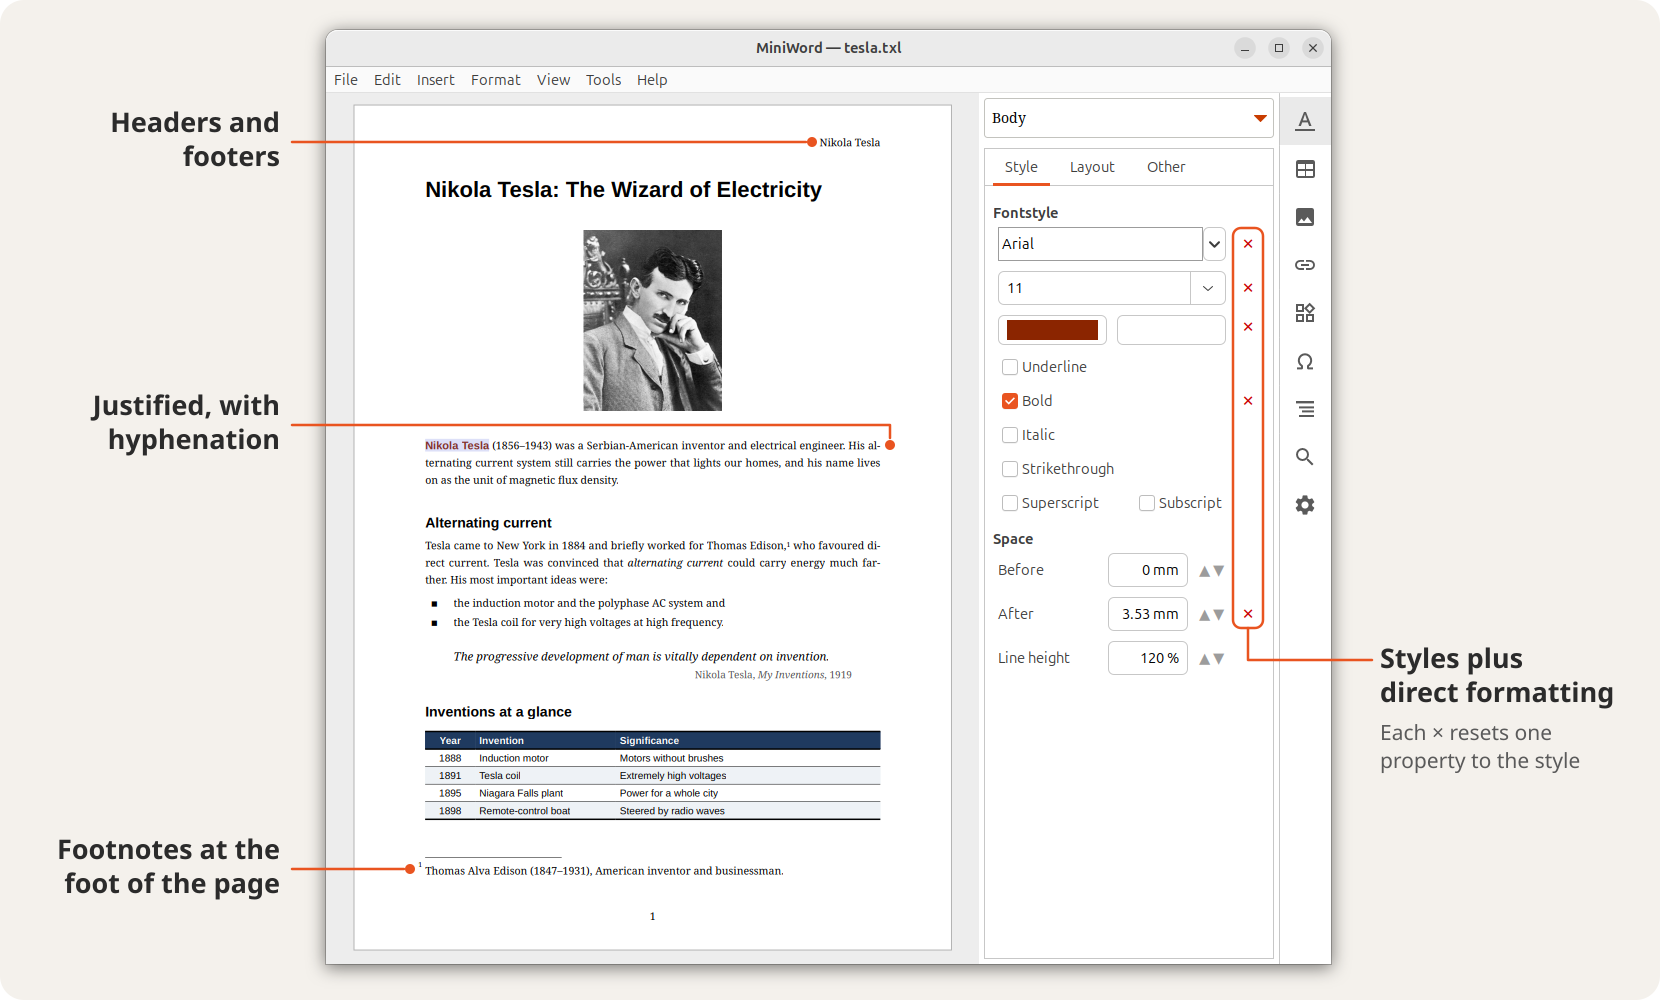
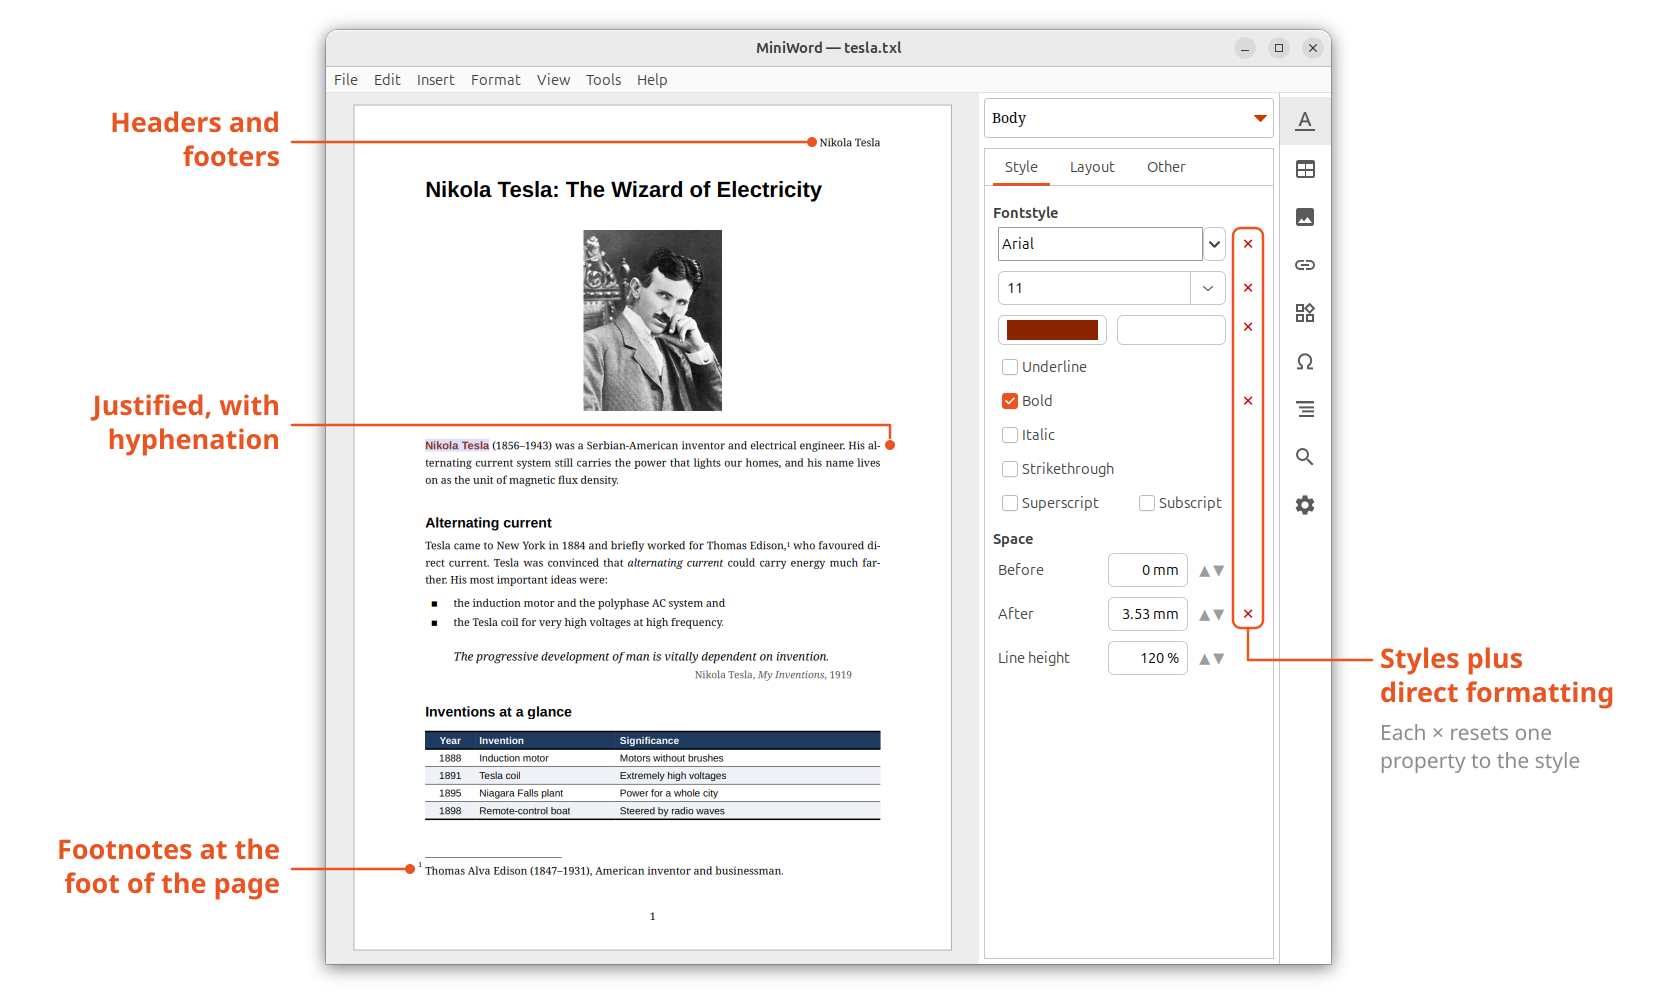
README: hero image, absolute links (also for PyPI)

diff --git a/README.md b/README.md
@@ -7,7 +7,7 @@ A small desktop word processor that typesets real pages and stores your document
 **[⬇ Download for Windows, macOS and Linux](https://github.com/chrisecker/miniword/releases)**
 
 <!-- hero.png is exported from screenshots/hero/hero.svg (Inkscape) -->
-![MiniWord editing a page with a photo, footnote and table; the inspector shows the local formatting of the selected words](https://codeberg.org/chrisecker/miniword/raw/branch/readme/screenshots/hero/hero.png)
+![MiniWord editing a page with a photo, footnote and table; the inspector shows the local formatting of the selected words](https://codeberg.org/chrisecker/miniword/raw/branch/main/screenshots/hero/hero.png)
 
 ## Why MiniWord
 
@@ -23,14 +23,14 @@ MiniWord is young but already usable. Please keep backups of important documents
 
 ## Install
 
-Download the installer for Windows (`.exe`), macOS (`.dmg`) or Linux (`.deb`, `.rpm`) from the [Releases page](https://github.com/chrisecker/miniword/releases). On Linux, MiniWord can also be installed with pip. Details and other systems: see [INSTALL.md](INSTALL.md).
+Download the installer for Windows (`.exe`), macOS (`.dmg`) or Linux (`.deb`, `.rpm`) from the [Releases page](https://github.com/chrisecker/miniword/releases). On Linux, MiniWord can also be installed with pip. Details and other systems: see [INSTALL.md](https://codeberg.org/chrisecker/miniword/src/branch/main/INSTALL.md).
 
 ## Documentation
 
-- [Command line](docs/commandline.md): convert documents without a window, e.g. `miniword report.md -o report.pdf`
-- [Plugins](docs/plugins.md): install Python plugins, with examples
-- [File format](docs/txl_format.md): the `.txl` format
-- [Hacking](docs/hacking.md): run the tests and demos
+- [Command line](https://codeberg.org/chrisecker/miniword/src/branch/main/docs/commandline.md): convert documents without a window, e.g. `miniword report.md -o report.pdf`
+- [Plugins](https://codeberg.org/chrisecker/miniword/src/branch/main/docs/plugins.md): install Python plugins, with examples
+- [File format](https://codeberg.org/chrisecker/miniword/src/branch/main/docs/txl_format.md): the `.txl` format
+- [Hacking](https://codeberg.org/chrisecker/miniword/src/branch/main/docs/hacking.md): run the tests and demos
 
 ## License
========================================================================
Which lines in the records above contain the string "selected"? Copy them.

▸ Reply to the exercise:
-![MiniWord editing a page with a photo, footnote and table; the inspector shows the local formatting of the selected words](https://codeberg.org/chrisecker/miniword/raw/branch/readme/screenshots/hero/hero.png)
+![MiniWord editing a page with a photo, footnote and table; the inspector shows the local formatting of the selected words](https://codeberg.org/chrisecker/miniword/raw/branch/main/screenshots/hero/hero.png)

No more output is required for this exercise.